Have you seen the term fartlek wandering around the internet when you're trying to figure out about different running workouts and you're wondering what the hell is that? Well, I'm Jesse Funk and on today's episode of Runner’s High, I'm going to share with you what a fartlek is and how you can use it in your training.
Fartlek is actually a Swedish term, which translates roughly to speed play. And if that's all you really need to know about what a fartlek is just hit that subscribe button there on the bottom right hand corner and you're good to go. But if you want to know a little bit more, stay with me here. The idea with a fartlek is that you get to use a lot of different speeds and tempos within the exact same run. So, you really get to work on a lot of your different speed abilities, and without setting up a specific structured track workout for each of these types of speeds.
Now, you can kind of think of it like when you were a kid on the playground you just ran around without a whole lot of thought to it. It can be as completely unstructured as that. And really when you were a kid, were you worried about like, I'm going this particular tempo or I'm going that particular tempo?
It's kind of an opportunity for you too to play, hence speed play, and kind of enjoy running again, reconnect with what you loved about running, and kind of refresh that if it's been a little while. And as my coach reminds me, diverse workouts make diverse athletes.
Meaning, you can deal with more diverse situations. So, when you spend more time doing things like a fartlek you're used to speed changes and pace changes within a race and able to handle then both physically and mentally so that things don't bother you as much.
One of my favorite structured fartlek sets and again, you can structure these however you want or not structure them at all and just kind of go out and change speeds for whatever kind of iteration you want to do.
But one of my favorite structured fartleks that we did in college we referred to as 30, 60, 90, which has to do with the times that you're running. So, you’d run fast for 30 seconds, easy for 30 seconds, fast for 60 seconds, easy for 60 seconds, fast for 90 seconds, and then you get a rest of three minutes before you repeat it. So, we go out for 10 to 12 mile run, and do six to eight reps of this set within the run.
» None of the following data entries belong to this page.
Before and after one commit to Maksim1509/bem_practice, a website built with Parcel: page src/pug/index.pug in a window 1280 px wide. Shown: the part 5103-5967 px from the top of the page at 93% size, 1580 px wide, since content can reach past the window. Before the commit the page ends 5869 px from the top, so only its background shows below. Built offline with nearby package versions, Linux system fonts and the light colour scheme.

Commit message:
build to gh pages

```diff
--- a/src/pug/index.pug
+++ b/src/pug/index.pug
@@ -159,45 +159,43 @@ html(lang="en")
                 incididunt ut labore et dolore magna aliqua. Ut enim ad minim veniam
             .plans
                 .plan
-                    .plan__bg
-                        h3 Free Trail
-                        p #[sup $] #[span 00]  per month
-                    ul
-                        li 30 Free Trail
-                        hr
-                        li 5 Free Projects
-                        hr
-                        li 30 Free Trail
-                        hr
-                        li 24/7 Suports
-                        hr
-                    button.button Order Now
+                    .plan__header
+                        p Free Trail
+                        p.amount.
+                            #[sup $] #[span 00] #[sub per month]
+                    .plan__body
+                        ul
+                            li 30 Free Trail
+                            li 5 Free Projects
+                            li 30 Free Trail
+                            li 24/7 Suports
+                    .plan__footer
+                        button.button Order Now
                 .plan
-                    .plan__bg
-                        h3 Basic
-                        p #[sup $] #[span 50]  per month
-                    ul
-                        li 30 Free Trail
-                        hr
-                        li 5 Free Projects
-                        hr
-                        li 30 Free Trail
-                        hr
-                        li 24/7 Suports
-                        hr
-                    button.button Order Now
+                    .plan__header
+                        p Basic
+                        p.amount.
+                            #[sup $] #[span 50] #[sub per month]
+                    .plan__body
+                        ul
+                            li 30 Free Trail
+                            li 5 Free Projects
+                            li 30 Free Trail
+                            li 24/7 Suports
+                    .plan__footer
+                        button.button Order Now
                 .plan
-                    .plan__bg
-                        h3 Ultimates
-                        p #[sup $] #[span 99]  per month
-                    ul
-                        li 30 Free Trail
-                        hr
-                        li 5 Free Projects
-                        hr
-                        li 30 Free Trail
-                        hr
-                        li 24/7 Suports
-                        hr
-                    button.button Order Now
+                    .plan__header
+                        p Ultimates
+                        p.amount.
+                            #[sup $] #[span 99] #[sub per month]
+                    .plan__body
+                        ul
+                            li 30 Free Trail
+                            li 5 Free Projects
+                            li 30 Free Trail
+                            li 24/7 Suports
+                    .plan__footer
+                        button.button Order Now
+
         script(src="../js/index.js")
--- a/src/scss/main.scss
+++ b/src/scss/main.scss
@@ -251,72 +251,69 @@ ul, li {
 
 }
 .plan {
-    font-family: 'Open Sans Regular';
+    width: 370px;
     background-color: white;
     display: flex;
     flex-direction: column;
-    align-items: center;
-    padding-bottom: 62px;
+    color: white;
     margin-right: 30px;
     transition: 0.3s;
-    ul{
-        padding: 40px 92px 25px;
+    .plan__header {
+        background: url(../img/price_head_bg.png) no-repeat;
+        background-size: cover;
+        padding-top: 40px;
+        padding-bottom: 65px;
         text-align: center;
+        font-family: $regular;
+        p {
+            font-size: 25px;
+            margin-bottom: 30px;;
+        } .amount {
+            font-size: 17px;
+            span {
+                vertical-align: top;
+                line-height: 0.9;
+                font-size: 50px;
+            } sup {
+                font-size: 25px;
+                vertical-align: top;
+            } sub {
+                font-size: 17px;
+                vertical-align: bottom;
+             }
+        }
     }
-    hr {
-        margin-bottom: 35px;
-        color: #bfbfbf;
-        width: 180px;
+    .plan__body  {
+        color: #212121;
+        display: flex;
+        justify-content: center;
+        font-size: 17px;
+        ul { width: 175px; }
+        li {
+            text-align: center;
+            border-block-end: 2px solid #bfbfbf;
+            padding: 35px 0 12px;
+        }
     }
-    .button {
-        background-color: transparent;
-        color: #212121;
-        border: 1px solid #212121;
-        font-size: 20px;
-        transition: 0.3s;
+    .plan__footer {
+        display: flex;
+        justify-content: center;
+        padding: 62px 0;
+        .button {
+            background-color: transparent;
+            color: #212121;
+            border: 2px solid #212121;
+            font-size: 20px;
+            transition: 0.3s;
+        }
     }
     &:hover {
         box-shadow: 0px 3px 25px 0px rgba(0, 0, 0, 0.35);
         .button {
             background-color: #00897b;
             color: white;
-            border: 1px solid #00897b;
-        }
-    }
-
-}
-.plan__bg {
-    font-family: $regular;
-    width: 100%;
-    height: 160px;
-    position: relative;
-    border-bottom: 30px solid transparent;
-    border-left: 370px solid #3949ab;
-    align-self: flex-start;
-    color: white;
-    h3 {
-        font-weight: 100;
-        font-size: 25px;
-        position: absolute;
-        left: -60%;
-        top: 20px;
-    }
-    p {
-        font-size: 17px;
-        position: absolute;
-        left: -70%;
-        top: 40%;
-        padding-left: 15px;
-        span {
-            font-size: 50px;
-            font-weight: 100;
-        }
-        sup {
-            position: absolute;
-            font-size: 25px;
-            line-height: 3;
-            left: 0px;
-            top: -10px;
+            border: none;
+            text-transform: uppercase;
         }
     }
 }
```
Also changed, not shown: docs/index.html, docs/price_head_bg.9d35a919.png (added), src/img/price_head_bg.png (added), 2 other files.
The whole idea is that you can incorporate this speed play into a longer run and make that long run both about endurance but also about those speed changes for this workout. All this workout or at least how I thought about it was that I wanted to run as fast as I could for each section.
And that means consistently. So, every 30 seconds section should hopefully be the same speed and every 60 seconds, on and on and on. You don't want to die off within the interval or within the workout. And because you're doing that, it's also a mind game of pacing and figuring out how fast can I go 30 seconds, and also last five, six, however you set you decide you're going to do.
It's short enough that you can really put in some speed, but because of the duration of the entire run, in our case, 10 to 12 miles, you also couldn't just absolutely floor it, because you're gonna have to continue to run afterwards.
So, because of this, you have this mental aspect to the fartlek as well. If you pay attention to all these little things on all your different runs be it a fartlek, or intervals or long run, there's really a lot to running that isn't apparent on the surface, and maybe why a running race is kind of boring to watch for most people. They don't understand what's going on mentally, what's going on tactically.
But this is, at least to me, how you find more enjoyment within the sport, within running is to pay attention to all those tiny little things, trying to become the best version of you that you can be, the best runner that you can be. So, do you have any questions about running I haven't answered yet? Leave them in the comments below, let me know what do you want to know about running? What haven't you seen answered anywhere else? I'll see you next time on the next episode of Runner's High.